Unless the UK takes a large number of brave and radical measures in this decade, our ambition of achieving carbon neutrality by 2050 will just be a pipe dream.
It will also mean Britain will miss out on the business and social benefits of a green economy, which would otherwise lay the foundations of prosperity for the future.
We have made progress, especially as more and more sources of renewable energy have been developed in the UK. It is, of course, right to have an aspiration. But it’s not enough. Boris Johnson set a target to increase heat pump installations to 600,000 a year by 2028, that’s twenty times the current number in just seven years’ time. The hands of businesses are tied until Government takes action to drive demand. Many people have understandably balked at the cost of changing their boiler and are naturally hesitant of change.
Many of these changes need to be drive by Government. We need stronger and simpler policies which will have high impact. There needs to be clear guidance to homeowners, in the same way we give to businesses and city planners, so they know when boilers need to be changed – and they can get them changes. This will provide clarity to manufacturers on when the production of gas boilers must cease.

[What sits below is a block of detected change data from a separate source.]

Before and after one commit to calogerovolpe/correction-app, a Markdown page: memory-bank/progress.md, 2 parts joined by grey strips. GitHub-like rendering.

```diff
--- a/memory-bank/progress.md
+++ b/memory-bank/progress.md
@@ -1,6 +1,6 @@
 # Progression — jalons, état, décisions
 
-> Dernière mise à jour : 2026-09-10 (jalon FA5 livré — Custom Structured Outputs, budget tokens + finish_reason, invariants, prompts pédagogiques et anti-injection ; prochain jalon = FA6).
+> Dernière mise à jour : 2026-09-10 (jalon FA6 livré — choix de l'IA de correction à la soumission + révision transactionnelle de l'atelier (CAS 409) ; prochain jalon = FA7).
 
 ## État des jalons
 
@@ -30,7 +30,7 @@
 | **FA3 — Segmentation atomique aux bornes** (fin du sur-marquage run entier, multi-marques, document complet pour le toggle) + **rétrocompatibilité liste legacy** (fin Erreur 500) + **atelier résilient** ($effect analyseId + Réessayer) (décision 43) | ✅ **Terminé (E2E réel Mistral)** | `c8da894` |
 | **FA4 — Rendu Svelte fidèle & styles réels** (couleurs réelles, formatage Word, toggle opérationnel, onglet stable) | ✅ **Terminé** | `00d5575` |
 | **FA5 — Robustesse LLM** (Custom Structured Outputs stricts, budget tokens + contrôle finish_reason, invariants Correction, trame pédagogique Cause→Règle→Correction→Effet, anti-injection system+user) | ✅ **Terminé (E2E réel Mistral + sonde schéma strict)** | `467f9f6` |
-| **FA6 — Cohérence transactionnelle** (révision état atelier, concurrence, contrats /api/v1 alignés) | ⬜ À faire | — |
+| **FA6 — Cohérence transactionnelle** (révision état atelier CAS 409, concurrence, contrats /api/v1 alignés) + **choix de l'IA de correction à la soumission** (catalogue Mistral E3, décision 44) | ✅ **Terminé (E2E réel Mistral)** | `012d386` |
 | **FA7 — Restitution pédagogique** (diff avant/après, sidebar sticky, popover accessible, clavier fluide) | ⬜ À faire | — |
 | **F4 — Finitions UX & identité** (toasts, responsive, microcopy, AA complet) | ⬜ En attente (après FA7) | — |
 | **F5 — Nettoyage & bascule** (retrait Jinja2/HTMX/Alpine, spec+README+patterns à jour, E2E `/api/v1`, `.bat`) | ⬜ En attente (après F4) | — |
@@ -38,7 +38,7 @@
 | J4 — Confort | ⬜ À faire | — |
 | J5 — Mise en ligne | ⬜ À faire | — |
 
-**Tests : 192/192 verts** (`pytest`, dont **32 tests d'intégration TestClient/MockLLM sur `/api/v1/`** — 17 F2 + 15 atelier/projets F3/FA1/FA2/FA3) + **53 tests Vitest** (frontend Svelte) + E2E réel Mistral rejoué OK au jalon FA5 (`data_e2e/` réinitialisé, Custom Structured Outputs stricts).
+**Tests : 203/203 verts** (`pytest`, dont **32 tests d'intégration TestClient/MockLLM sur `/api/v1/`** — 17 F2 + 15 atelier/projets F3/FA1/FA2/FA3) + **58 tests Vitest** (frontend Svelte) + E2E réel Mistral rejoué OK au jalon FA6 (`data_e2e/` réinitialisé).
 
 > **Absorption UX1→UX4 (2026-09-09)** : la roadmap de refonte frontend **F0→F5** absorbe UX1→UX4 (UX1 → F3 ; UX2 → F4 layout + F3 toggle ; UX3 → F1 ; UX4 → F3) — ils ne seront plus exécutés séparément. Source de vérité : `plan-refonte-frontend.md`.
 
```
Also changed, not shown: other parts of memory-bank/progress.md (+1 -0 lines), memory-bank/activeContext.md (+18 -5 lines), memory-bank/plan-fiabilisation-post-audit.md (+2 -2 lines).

The automotive industry know when they are expect to stop selling diesel and petrol cars. The same must be done for boilers. Building regulations need to be updated so all new properties are built to net zero standards, and there must be a framework to protect the competitiveness of British industry internationally, while still driving business to reduce emissions.
The rest of the UK – particularly the energy sector – needs to take a more assertive leadership position. Rapid decarbonisation of the electricity grid was the start, but the next stage is increasingly people-based, transforming the energy sector at the customer level.
Energy companies know exactly how much work still needs to be done. We’ve created a new supply business, E.ON Next, with energy specialists looking after dedicated pools of customers to prevent the continual “computer says no” or “I’ll transfer you to the relevant department”. We hope customers will find us easier to talk to, have a better experience and ultimately find it easier to choose a sustainable way to meet their energy needs.
All energy providers – us included – must continue to evolve like this if we’re going to see necessary progress towards a zero carbon world, to emulate Tesla in generating the aspiration and awareness of electric vehicles at a mass consumer level. It’s a hearts and minds campaign that needs to run for decades, but it also needs drastic action now to create the necessary momentum in demand and supply.
Ask anyone on the street whether they want their children to grow up in a UK which is more sustainable, which has cleaner energy and clearer air. The answer will invariably be “yes”. We all need to take responsibility, as we will be the ones held to account in decades’ time if we are thought to have taken insufficient action when it was needed most.